The race between the two candidates was a virtual dead heat throughout the early voting period. The candidates polled within one or two points of each other in the weeks before Election Day.
Election Day in Georgia was plagued by hours-long lines, malfunctioning voting machines and rampant delays in the morning.
Voters at West Hunter Street Baptist Church in downtown Atlanta waited over an hour to vote Tuesday morning. The polling place, located in Fulton County, had just four voting machines available when the polls opened at 7 a.m.
According to Common Cause Georgia, a government watchdog group, the average wait time to vote in the Atlanta metro area was three hours.
The excessive wait times join a long list of voting issues that forced Georgia into the national spotlight during the election.
In October, thousands of voter registrations and hundreds of absentee ballots were rejected under Georgia’s exact match law, which requires information on voter registrations and absentee ballots to exactly match information contained in government databases.
The controversial law became the subject of multiple lawsuits filed by civil rights organizations. Two weeks before Election Day, a federal judge issued an injunction blocking Georgia’s election officials from rejecting absentee ballots under the exact match law.
The allegations of voter suppression against his office led voter advocacy groups and prominent Democrats to call for Kemp to resign from his position as secretary of state.
Kemp refused to step down.
A last-minute lawsuit filed in federal court Tuesday by Protect Democracy, a nonprofit group, asked a judge to disqualify Kemp from counting or certifying ballots in the governor’s race. The plaintiffs, which include LaTosha Brown of Black Voters Matter and Atlanta City Councilwoman Jennifer Ide, claim that Kemp should not “be a judge in his own matter.”
Rashawn Fris voted for Abrams at the West Hunter Street Baptist Church in Atlanta Tuesday evening. The 40-year-old said his decision was motivated in part by Kemp’s refusal to step down as secretary of state during the campaign.

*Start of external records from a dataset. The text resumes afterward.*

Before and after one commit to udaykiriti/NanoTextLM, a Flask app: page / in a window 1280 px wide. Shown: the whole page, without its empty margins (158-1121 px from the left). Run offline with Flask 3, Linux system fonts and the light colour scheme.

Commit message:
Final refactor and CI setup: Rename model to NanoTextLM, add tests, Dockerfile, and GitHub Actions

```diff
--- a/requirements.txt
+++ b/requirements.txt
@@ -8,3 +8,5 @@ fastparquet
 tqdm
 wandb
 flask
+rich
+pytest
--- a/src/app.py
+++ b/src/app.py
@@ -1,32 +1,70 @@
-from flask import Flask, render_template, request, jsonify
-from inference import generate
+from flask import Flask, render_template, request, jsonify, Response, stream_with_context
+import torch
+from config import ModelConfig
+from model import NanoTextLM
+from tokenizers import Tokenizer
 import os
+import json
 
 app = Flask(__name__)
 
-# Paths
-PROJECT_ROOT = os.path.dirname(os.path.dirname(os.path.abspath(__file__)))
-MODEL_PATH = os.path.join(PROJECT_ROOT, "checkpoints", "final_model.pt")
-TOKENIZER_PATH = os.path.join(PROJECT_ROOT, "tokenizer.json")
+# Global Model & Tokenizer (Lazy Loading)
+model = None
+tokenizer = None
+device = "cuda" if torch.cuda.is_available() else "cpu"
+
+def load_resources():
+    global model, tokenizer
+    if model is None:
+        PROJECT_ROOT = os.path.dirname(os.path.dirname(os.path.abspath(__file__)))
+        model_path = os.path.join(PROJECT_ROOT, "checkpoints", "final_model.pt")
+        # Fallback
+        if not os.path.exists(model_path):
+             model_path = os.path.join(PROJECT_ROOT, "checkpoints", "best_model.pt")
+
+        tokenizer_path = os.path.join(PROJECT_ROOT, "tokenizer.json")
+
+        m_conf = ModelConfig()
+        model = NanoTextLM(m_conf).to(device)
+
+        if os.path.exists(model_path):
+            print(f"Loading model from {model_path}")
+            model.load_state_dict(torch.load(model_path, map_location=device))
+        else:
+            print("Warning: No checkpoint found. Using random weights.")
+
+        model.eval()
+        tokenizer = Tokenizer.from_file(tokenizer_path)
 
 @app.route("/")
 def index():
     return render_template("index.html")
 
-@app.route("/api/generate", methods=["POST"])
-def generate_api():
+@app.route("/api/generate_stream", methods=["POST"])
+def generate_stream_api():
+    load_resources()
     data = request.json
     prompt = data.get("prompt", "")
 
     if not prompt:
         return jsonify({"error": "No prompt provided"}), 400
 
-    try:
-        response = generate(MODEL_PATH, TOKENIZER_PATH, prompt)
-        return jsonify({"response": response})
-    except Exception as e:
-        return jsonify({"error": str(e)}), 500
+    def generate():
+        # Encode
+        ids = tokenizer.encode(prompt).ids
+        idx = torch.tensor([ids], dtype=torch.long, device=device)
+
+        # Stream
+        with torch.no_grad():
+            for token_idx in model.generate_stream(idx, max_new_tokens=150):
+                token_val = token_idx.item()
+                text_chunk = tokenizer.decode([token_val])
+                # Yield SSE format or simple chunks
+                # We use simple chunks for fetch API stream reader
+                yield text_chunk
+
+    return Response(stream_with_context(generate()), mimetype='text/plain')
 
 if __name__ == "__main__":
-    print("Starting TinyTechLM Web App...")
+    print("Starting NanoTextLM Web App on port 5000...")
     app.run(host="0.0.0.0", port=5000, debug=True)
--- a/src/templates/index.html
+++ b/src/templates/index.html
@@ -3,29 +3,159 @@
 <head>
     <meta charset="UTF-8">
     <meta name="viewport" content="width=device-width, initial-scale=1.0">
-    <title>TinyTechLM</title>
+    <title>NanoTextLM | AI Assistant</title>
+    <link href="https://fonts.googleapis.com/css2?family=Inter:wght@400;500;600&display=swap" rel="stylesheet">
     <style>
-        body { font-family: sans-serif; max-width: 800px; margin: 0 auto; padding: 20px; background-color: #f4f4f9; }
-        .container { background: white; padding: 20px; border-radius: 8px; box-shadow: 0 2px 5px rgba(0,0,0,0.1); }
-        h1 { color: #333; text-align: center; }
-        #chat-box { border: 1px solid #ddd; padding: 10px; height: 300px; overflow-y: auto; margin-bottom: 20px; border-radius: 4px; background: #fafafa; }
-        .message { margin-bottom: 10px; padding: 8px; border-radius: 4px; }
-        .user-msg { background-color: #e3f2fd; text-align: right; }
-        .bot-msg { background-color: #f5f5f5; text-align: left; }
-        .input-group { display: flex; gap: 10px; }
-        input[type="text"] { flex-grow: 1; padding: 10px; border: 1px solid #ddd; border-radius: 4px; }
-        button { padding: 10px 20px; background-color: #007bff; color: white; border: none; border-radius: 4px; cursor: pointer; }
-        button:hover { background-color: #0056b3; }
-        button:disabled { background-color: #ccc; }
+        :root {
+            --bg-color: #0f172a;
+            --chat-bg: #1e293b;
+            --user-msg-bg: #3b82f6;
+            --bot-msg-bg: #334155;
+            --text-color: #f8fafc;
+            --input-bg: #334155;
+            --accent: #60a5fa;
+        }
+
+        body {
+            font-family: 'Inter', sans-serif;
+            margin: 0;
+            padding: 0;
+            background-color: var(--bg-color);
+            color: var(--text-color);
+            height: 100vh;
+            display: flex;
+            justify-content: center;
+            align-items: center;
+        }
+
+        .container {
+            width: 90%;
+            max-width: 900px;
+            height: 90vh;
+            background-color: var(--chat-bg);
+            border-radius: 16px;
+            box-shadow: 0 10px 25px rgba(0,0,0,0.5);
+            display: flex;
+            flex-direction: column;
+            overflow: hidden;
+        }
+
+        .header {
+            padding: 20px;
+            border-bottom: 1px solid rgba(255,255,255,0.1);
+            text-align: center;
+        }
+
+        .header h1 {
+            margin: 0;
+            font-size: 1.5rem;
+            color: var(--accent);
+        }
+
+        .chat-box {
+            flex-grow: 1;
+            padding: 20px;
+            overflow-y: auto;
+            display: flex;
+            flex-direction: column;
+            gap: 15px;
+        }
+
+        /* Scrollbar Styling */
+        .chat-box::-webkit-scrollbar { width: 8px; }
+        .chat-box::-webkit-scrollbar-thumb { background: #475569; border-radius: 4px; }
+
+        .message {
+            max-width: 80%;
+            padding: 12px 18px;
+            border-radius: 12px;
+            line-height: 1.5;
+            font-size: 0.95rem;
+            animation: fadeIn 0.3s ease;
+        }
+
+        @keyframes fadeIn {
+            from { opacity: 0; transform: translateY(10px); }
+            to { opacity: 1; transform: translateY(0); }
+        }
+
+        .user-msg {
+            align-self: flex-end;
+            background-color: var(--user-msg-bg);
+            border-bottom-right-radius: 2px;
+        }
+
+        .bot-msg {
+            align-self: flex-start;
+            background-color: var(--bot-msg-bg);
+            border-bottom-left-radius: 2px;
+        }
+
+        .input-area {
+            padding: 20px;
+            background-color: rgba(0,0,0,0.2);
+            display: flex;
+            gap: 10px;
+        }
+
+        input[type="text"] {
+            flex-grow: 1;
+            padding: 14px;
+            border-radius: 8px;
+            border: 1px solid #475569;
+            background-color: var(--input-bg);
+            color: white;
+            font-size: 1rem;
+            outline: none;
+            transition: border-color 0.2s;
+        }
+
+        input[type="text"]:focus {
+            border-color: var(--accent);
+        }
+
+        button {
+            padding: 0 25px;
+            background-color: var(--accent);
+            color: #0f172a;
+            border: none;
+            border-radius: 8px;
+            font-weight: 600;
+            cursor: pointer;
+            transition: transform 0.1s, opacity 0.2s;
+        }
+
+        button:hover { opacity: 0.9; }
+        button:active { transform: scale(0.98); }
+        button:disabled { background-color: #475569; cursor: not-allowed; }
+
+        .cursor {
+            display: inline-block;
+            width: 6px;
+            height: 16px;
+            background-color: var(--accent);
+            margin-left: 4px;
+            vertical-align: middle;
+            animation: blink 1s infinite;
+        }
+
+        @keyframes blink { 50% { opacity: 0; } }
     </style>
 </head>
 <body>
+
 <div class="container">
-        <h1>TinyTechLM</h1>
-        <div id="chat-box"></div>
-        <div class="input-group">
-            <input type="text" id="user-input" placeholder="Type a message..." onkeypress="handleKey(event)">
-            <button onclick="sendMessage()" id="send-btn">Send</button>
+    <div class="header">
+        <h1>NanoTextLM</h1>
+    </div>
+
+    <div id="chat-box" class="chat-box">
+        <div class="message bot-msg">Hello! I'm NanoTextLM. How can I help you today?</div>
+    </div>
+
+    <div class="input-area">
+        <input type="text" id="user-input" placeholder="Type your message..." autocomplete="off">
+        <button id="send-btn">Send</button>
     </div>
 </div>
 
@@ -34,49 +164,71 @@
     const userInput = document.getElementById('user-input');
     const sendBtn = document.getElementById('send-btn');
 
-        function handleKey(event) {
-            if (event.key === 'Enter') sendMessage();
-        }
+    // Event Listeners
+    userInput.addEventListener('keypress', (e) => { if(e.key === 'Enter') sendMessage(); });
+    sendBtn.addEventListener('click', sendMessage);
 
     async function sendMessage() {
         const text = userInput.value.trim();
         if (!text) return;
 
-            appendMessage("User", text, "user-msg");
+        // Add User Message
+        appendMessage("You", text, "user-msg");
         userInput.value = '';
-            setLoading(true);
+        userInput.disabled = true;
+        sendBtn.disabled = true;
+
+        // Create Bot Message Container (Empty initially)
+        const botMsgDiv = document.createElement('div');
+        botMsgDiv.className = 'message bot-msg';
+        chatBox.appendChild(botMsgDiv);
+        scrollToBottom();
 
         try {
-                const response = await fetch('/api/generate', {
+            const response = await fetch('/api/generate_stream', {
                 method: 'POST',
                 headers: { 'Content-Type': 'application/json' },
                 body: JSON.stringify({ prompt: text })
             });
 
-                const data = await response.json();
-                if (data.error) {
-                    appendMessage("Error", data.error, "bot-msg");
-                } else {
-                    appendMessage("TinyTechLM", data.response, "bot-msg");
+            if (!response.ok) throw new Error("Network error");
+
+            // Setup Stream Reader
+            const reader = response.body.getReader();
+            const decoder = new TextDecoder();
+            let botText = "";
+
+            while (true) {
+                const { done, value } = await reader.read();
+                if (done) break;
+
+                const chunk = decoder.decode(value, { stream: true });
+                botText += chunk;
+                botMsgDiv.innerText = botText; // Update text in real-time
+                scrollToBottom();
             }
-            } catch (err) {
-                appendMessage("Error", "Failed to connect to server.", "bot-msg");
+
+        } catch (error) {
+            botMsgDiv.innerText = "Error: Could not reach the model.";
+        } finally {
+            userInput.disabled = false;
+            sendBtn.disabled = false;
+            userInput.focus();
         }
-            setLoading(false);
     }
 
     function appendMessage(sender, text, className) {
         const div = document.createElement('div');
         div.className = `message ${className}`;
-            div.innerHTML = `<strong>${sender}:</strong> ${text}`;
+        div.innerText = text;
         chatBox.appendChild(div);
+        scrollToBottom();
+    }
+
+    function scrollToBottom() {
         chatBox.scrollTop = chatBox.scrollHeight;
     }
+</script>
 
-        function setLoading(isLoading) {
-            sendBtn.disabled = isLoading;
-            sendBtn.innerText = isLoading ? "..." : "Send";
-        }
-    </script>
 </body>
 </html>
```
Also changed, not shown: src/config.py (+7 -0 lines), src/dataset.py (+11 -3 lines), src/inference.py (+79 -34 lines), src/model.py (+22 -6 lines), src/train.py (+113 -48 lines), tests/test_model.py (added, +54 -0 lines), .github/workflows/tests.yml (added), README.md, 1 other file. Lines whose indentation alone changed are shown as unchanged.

“It’s a definite conflict of interest. How are you running and you’re in charge of who’s able to vote? That’s crazy to me,” Fris said.
Voting hours were extended in three Gwinnett precincts that experienced technical issues and delays Tuesday.
At Anderson Livsey Elementary School in Snellville, Georgia, a polling place in Gwinnett County, voting machines shut down early Tuesday morning when the battery power supply to the machines ran out.
The Atlanta Journal-Constitution reported that the polling place did not have power cords to plug the machines into a power source.
In response to the delays, the NAACP filed several lawsuits Tuesday citing power outages and “mismanagement” at multiple polling places. A Fulton County superior court judge ordered three Fulton County precincts to extend their hours past the scheduled 7 p.m. closing time.
Polling places at Booker T. Washington High School, where election officials ran out of provisional ballots twice, and Morehouse College, where students who were registered to vote were reportedly not found on the voter rolls, were both forced to remain open until 10 p.m.
Pittman Park Recreation Center was ordered to stay open until 9 p.m. Until 11 a.m., the location had only three voting machines available, causing voters to wait for hours.
Fulton County Elections Director Richard Barron said at a press conference Tuesday that election staffers had entered the wrong registration number into the assignment, causing the county to send an incorrect number of voting machines. Five more voting machines were sent to the Pitman Park precinct around 11 a.m.
Rev. Jesse Jackson called the mistake “a classic example of voter suppression” in a statement on Facebook and went to the precinct to encourage voters to stay in line.
“We won’t allow anyone to steal our rights or our democracy,” Jackson said.
But by mid-day, many precincts received extra voting machines, technical issues were smoothed out, and long lines began to dissipate.
Curtis Duncan, a 37-year-old senior center program director, voted in Rockdale County around 3 p.m. and said he only had to wait five minutes to vote.
He said he was “disappointed” at the delays in other counties, “especially knowing the importance of this, and any other, election.”
“We’ve got to do better,” Duncan said.